Last but not least, the same systems are also responsible for essential business functions like scheduling, sales, and customer service portals.
The truth is, network admins have to face this issue whether they’re in the aviation industry or elsewhere.
The average life expectancy for 24/7 servers and storage equipment is getting shorter. Dimension Data showed just that in their most recent Network Barometer Report, a study involving 97,000 network devices in 28 countries.
For the first time in 5 years, companies are starting to refresh equipment earlier in their product lifecycles.
Here are some key findings in that report:
- 73 percent of service incidents fall outside of standard break-fix support contracts
- 37 percent fail due to configuration or other human error and could be avoided with proper monitoring, configuration management, and automation
- Adoption of IPv6-ready equipment has risen 20 percent since last year
Dimension Data goes on to define product lifecycles as:
- Obsolete Equipment as past the end-of-support
- Aging Equipment is past end-of-sales, but not end-of-life
- Current Equipment is currently sold and supported
“Old isn’t necessarily bad,” they go on to say. “You just need to understand the implications. Older devices simply need a different support construct.”
One might argue that it’s all well and good to run old equipment if you’re responsible for a back-office network in a low traffic arm of a business. But when you’re responsible for running close to 1000 flights per day out of a hub at the company headquarters, it’s probably warranted to consider cycling out equipment a bit faster.
All of this said, behemoths like Delta may not be able to quickly replace vast amounts of networking equipment. The issue isn’t only the cost, but also the timing.
One expert at Datos IO suggested that the company could develop an organizational process to ensure fast recovery.
Why they didn’t in Delta’s case earlier this year, is an ongoing investigation. What’s important for you to keep in mind, is that this could happen to any aging network.
So with that in mind, here are a few pointers to avoid having your own Delta-style crashes and shorten disaster recovery times.
How to Prevent Outages and Long Recovery Times
If you want to understand how to implement recovery and redundancy strategies, take a look at Tier 4 data center models. These are the most robust and least prone to failure.
Tier 4 is designed to host mission critical servers and computer systems. It’s packed with fully redundant subsystems (cooling, power, network links, storage etc) and compartmentalized security zones controlled by biometric access methods.
It also includes:
- Non-redundant equipment
- Dual-powered equipment and multiple uplinks
- Fault tolerant uplinks, storage, chillers
At this point, Tier 4 is tried and true. Having been thoroughly tested and widely utilized, it guarantees 99.995% availability.
This type of operation provides an ideal infrastructure model that any network admin can aspire to mimic.
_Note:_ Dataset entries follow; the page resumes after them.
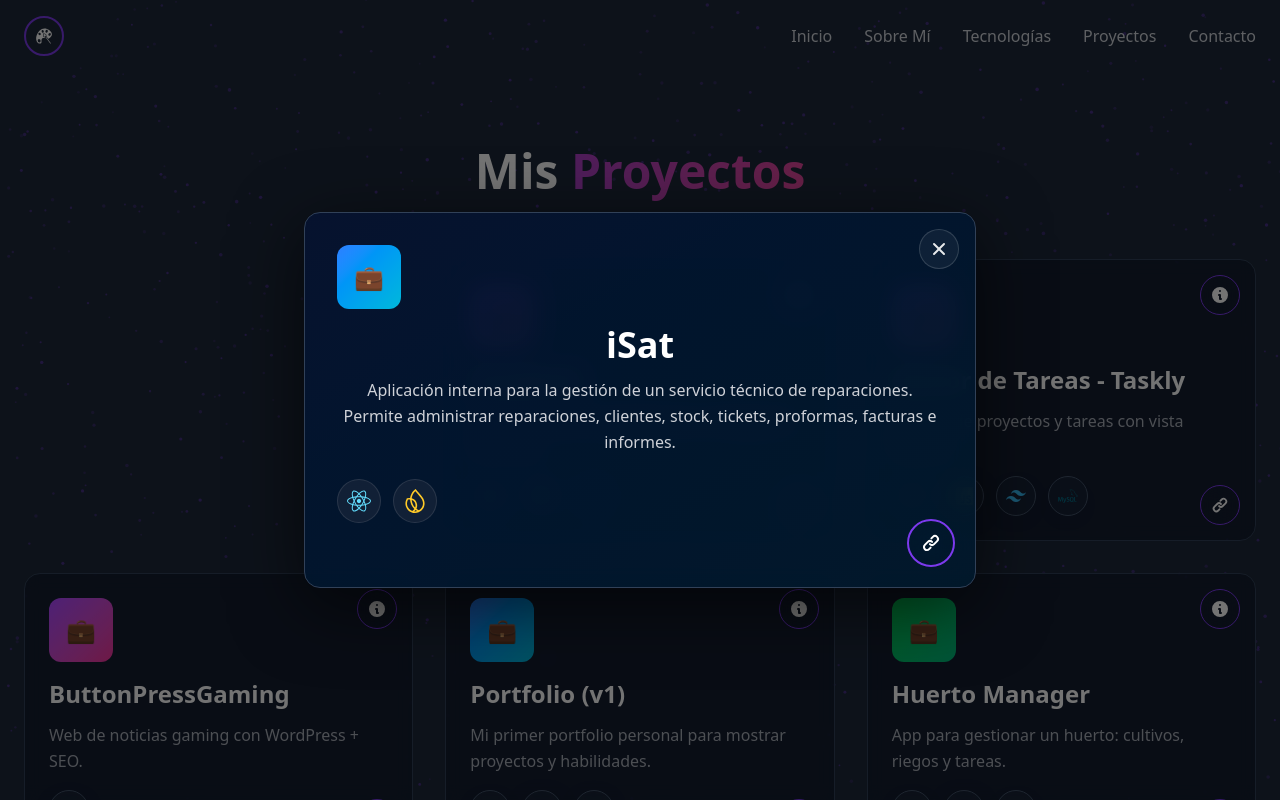
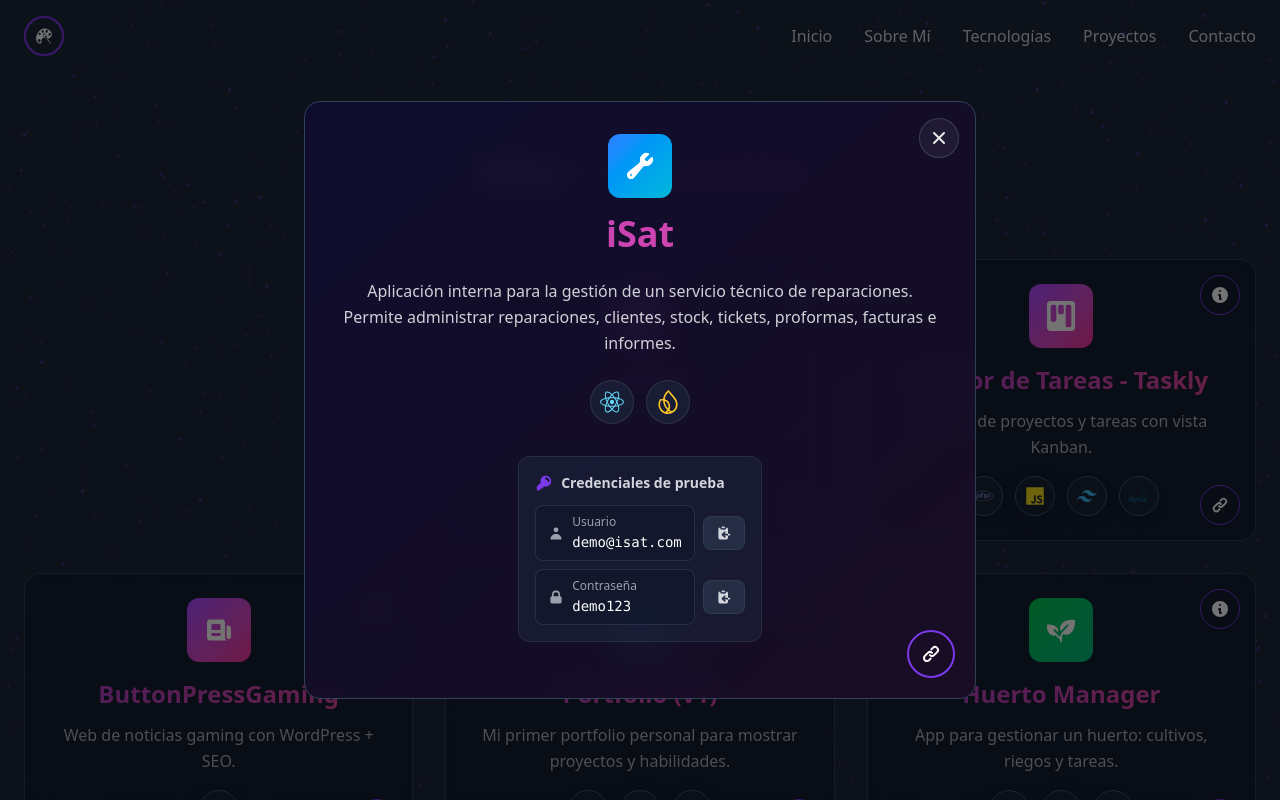
Before and after one commit to PabloDev96/portfolio_2.0, a React (Vite) app: page / in a window 1280 px wide. Both pictures are taken after a click on the button 218 px from the left and 2665 px from the top of the page. Shown: the part 2265-3065 px from the top of the page. Built offline with nearby package versions, Linux system fonts and the light colour scheme.

Commit message:
cambios en las cards de los proyectos

```diff
--- a/src/components/Projects.jsx
+++ b/src/components/Projects.jsx
@@ -1,7 +1,7 @@
 import { useEffect, useMemo, useRef, useState } from "react";
 import { motion, AnimatePresence, LayoutGroup, useInView } from "framer-motion";
 import Section from "./Section";
-import { HiLink, HiInformationCircle, HiX } from "react-icons/hi";
+import { HiLink, HiInformationCircle, HiX, HiKey, HiUser, HiLockClosed, HiClipboardCopy, HiCheck } from "react-icons/hi";
 import { setParticlesAttractor } from "../utils/particlesAttractor";
 
 // Icons tech
@@ -14,6 +14,14 @@ import {
     SiMysql,
     SiWordpress,
 } from "react-icons/si";
+
+// Project icons
+import { PiPlantFill } from "react-icons/pi";
+import { HiWrench } from "react-icons/hi2";
+import { HiNewspaper } from "react-icons/hi";
+import { MdPets } from "react-icons/md";
+import { BsKanbanFill } from "react-icons/bs";
+import { RiUserStarFill } from "react-icons/ri";
 
 const techIcons = {
     React: FaReact,
@@ -46,6 +54,7 @@ export default function Projects() {
     const isInView = useInView(ref, { once: false, margin: "-100px" });
 
     const [selected, setSelected] = useState(null);
+    const [copiedField, setCopiedField] = useState(null);
 
     const projects = useMemo(
         () => [
@@ -58,6 +67,11 @@ export default function Projects() {
                 technologies: ["React", "Firebase"],
                 color: "from-blue-500 to-cyan-500",
                 link: "https://isat-demo.web.app/",
+                icon: HiWrench,
+                credentials: {
+                    user: "demo@isat.com",
+                    password: "demo123"
+                }
             },
             {
                 id: "pawshelt",
@@ -68,6 +82,11 @@ export default function Projects() {
                 technologies: ["React", "Spring", "PostgreSQL"],
                 color: "from-purple-500 to-pink-500",
                 link: "https://paw-shelt-frontend.vercel.app/",
+                icon: MdPets,
+                credentials: {
+                    user: "admin@pawshelt.com",
+                    password: "admin123"
+                }
             },
             {
                 id: "taskly",
@@ -78,6 +97,11 @@ export default function Projects() {
                 technologies: ["php", "JavaScript", "Tailwind", "MySQL"],
                 color: "from-purple-500 to-pink-500",
                 link: "https://coral-mule-348004.hostingersite.com/",
+                icon: BsKanbanFill,
+                credentials: {
+                    user: "demo@taskly.com",
+                    password: "demo123"
+                }
             },
             {
                 id: "bpg",
@@ -88,6 +112,7 @@ export default function Projects() {
                 technologies: ["WordPress"],
                 color: "from-purple-500 to-pink-500",
                 link: "https://buttonpressgaming.es/",
+                icon: HiNewspaper,
             },
             {
                 id: "portfolio-v1",
@@ -98,6 +123,7 @@ export default function Projects() {
                 technologies: ["React", "JavaScript", "CSS"],
                 color: "from-blue-500 to-cyan-500",
                 link: "https://portfolio-oscx.vercel.app/",
+                icon: RiUserStarFill,
             },
             {
                 id: "huerto-app",
@@ -108,10 +134,25 @@ export default function Projects() {
                 technologies: ["React", "JavaScript", "Tailwind"],
                 color: "from-green-500 to-emerald-500",
                 link: "https://example.com",
+                icon: PiPlantFill,
+                credentials: {
+                    user: "usuario@huerto.com",
+                    password: "huerto123"
+                }
             },
         ],
         []
     );
+
+    const copyToClipboard = async (text, field) => {
+        try {
+            await navigator.clipboard.writeText(text);
+            setCopiedField(field);
+            setTimeout(() => setCopiedField(null), 2000);
+        } catch (err) {
+            console.error('Error al copiar:', err);
+        }
+    };
 
     // ===== Partículas: attractor =====
     const attractToTarget = (e, strength = 1.2) => {
@@ -201,35 +242,44 @@ export default function Projects() {
                                     >
                                         <motion.div
                                             layoutId={`card-${p.id}`}
-                                            className="bg-slate-900/70 backdrop-blur-sm rounded-2xl p-6 h-full border border-slate-700 overflow-hidden relative"
+                                            className="bg-slate-900/70 backdrop-blur-sm rounded-2xl p-6 h-full border border-slate-700 overflow-hidden relative transition-shadow duration-300"
+                                            style={{
+                                                boxShadow: "0 0 0 rgba(0,0,0,0)",
+                                            }}
+                                            whileHover={{
+                                                boxShadow: "0 0 30px var(--primary-glow)",
+                                            }}
                                         >
-                                            <div
-                                                className={`absolute inset-0 bg-gradient-to-br ${p.color} opacity-0 hover:opacity-10 transition-opacity`}
-                                            />
 
-                                            <motion.div layoutId={`badge-${p.id}`} className="relative z-10">
+                                            <motion.div layoutId={`badge-${p.id}`} className="relative z-10 flex justify-center">
                                                 <div
                                                     className={`w-16 h-16 mb-4 bg-gradient-to-br ${p.color} rounded-xl flex items-center justify-center text-white text-2xl`}
                                                 >
-                                                    💼
+                                                    {p.icon && <p.icon className="text-3xl" />}
                                                 </div>
                                             </motion.div>
 
                                             <motion.h3
-                                                layoutId={`title-${p.id}`}
-                                                className="relative z-10 text-2xl font-bold text-white mb-3"
+                                                className="relative z-10 text-2xl font-bold mb-3 text-center bg-clip-text text-transparent"
+                                                style={{
+                                                    backgroundImage:
+                                                        "linear-gradient(90deg, var(--primary), var(--accent))",
+                                                    backgroundSize: "200% 200%",
+                                                }}
+                                                animate={{ backgroundPosition: ["0% 50%", "100% 50%", "0% 50%"] }}
+                                                transition={{ duration: 6, repeat: Infinity, ease: "linear" }}
                                             >
                                                 {p.title}
                                             </motion.h3>
 
                                             <motion.p
                                                 layoutId={`desc-${p.id}`}
-                                                className="relative z-10 text-gray-300/80 mb-4 leading-relaxed "
+                                                className="relative z-10 text-gray-300/80 mb-4 leading-relaxed text-center"
                                             >
                                                 {p.summary}
                                             </motion.p>
 
-                                            <div className="relative z-10 flex flex-wrap gap-3">
+                                            <div className="relative z-10 flex flex-wrap gap-3 justify-center">
                                                 {p.technologies.map((t) => {
                                                     const Icon = techIcons[t];
                                                     const color = techColors[t] || "var(--primary)";
@@ -343,28 +393,33 @@ export default function Projects() {
                                     <motion.div
                                         layoutId={`card-${selected.id}`}
                                         className="w-full max-w-2xl bg-slate-950/90 border border-slate-700 rounded-2xl overflow-hidden relative backdrop-blur-md"
-                                        style={{ boxShadow: "0 18px 70px rgba(0,0,0,0.6)" }}
                                         onClick={(e) => e.stopPropagation()}
                                     >
                                         <div
-                                            className={`absolute inset-0 bg-gradient-to-br ${selected.color} opacity-10`}
+                                            className="absolute inset-0 bg-gradient-to-br from-[var(--primary)] to-[var(--accent)] opacity-10"
                                         />
 
                                         <div className="relative z-10 p-6 md:p-8">
                                             <motion.div
                                                 layoutId={`badge-${selected.id}`}
-                                                className="mb-4"
+                                                className="mb-4 flex justify-center"
                                             >
                                                 <div
                                                     className={`w-16 h-16 bg-gradient-to-br ${selected.color} rounded-xl flex items-center justify-center text-white text-2xl`}
                                                 >
-                                                    💼
+                                                    {selected.icon && <selected.icon className="text-3xl" />}
                                                 </div>
                                             </motion.div>
 
                                             <motion.h3
-                                                layoutId={`title-${selected.id}`}
-                                                className="text-3xl md:text-4xl font-bold text-white mb-3 text-center"
+                                                className="text-3xl md:text-4xl font-bold mb-6 text-center bg-clip-text text-transparent"
+                                                style={{
+                                                    backgroundImage:
+                                                        "linear-gradient(90deg, var(--primary), var(--accent))",
+                                                    backgroundSize: "200% 200%",
+                                                }}
+                                                animate={{ backgroundPosition: ["0% 50%", "100% 50%", "0% 50%"] }}
+                                                transition={{ duration: 6, repeat: Infinity, ease: "linear" }}
                                             >
                                                 {selected.title}
                                             </motion.h3>
@@ -378,7 +433,7 @@ export default function Projects() {
                                                 {selected.details}
                                             </motion.p>
 
-                                            <div className="flex flex-wrap gap-3 mb-8">
+                                            <div className="flex flex-wrap gap-3 mb-8 justify-center">
                                                 {selected.technologies.map((t) => {
                                                     const Icon = techIcons[t];
                                                     const color = techColors[t] || "var(--primary)";
@@ -393,6 +448,73 @@ export default function Projects() {
                                                     );
                                                 })}
                                             </div>
+
+                                            {/* Credenciales - si existen */}
+                                            {selected.credentials && (
+                                                <motion.div
+                                                    className="mb-6 p-4 bg-slate-800/50 border border-slate-700/50 rounded-xl w-fit mx-auto"
+                                                    initial={{ opacity: 0, y: 10 }}
+                                                    animate={{ opacity: 1, y: 0 }}
+                                                    transition={{ duration: 0.3, delay: 0.1 }}
+                                                >
+                                                    <h4 className="text-sm font-semibold text-gray-300 mb-3 flex items-center gap-2">
+                                                        <HiKey className="text-lg text-[var(--primary)]" />
+                                                        Credenciales de prueba
+                                                    </h4>
+
+                                                    <div className="space-y-2">
+                                                        {/* Usuario */}
+                                                        <div className="flex items-center gap-2">
+                                                            <div className="flex-1 bg-slate-900/60 px-3 py-2 rounded-lg border border-slate-600/40 flex items-center gap-2">
+                                                                <HiUser className="text-gray-400" />
+                                                                <div>
+                                                                    <div className="text-xs text-gray-400 mb-0.5">Usuario</div>
+                                                                    <div className="text-sm text-white font-mono">{selected.credentials.user}</div>
+                                                                </div>
+                                                            </div>
+                                                            <motion.button
+                                                                type="button"
+                                                                onClick={() => copyToClipboard(selected.credentials.user, 'user')}
+                                                                className="px-3 py-2 bg-slate-700/50 hover:bg-slate-700 border border-slate-600/40 rounded-lg transition-colors"
+                                                                whileHover={{ scale: 1.05 }}
+                                                                whileTap={{ scale: 0.95 }}
+                                                                title="Copiar usuario"
+                                                            >
+                                                                {copiedField === 'user' ? (
+                                                                    <HiCheck className="text-green-400" />
+                                                                ) : (
+                                                                    <HiClipboardCopy className="text-gray-300" />
+                                                                )}
+                                                            </motion.button>
+                                                        </div>
+
+                                                        {/* Contraseña */}
+                                                        <div className="flex items-center gap-2">
+                                                            <div className="flex-1 bg-slate-900/60 px-3 py-2 rounded-lg border border-slate-600/40 flex items-center gap-2">
+                                                                <HiLockClosed className="text-gray-400" />
+                                                                <div>
+                                                                    <div className="text-xs text-gray-400 mb-0.5">Contraseña</div>
+                                                                    <div className="text-sm text-white font-mono">{selected.credentials.password}</div>
+                                                                </div>
+                                                            </div>
+                                                            <motion.button
+                                                                type="button"
+                                                                onClick={() => copyToClipboard(selected.credentials.password, 'password')}
+                                                                className="px-3 py-2 bg-slate-700/50 hover:bg-slate-700 border border-slate-600/40 rounded-lg transition-colors"
+                                                                whileHover={{ scale: 1.05 }}
+                                                                whileTap={{ scale: 0.95 }}
+                                                                title="Copiar contraseña"
+                                                            >
+                                                                {copiedField === 'password' ? (
+                                                                    <HiCheck className="text-green-400" />
+                                                                ) : (
+                                                                    <HiClipboardCopy className="text-gray-300" />
+                                                                )}
+                                                            </motion.button>
+                                                        </div>
+                                                    </div>
+                                                </motion.div>
+                                            )}
 
                                             {/* Link: fixed abajo-dcha del contenedor */}
                                             <motion.button
```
While you may not be able to get there in one fell swoop, you can incrementally work towards that goal.
It’s a good goal to have for pretty much any business that relies heavily on network systems for day to day operations.
Overall, it seems likely that the severity of Delta’s outage would have been mitigated if they’d stayed more up to date with current systems, equipment and best practices.
But in fairness, the combination of aging software and the hardware it runs on can make upgrading to modern systems quite difficult.
So the real question is, what can we take from this experience?
For us, it’s a wake up call. There is an urgent need for more businesses and network admins to design a lifecycle plan for their IT networks.
With IoT on the rise, capacity demands will continue to rise sharply. So it’d be wise to plan ahead and keep network infrastructures at peak performance and maximum stability.
As always, if we can help you plan for your next network infrastructure purchase, give us a call. We’d be happy to advise on how to do just that.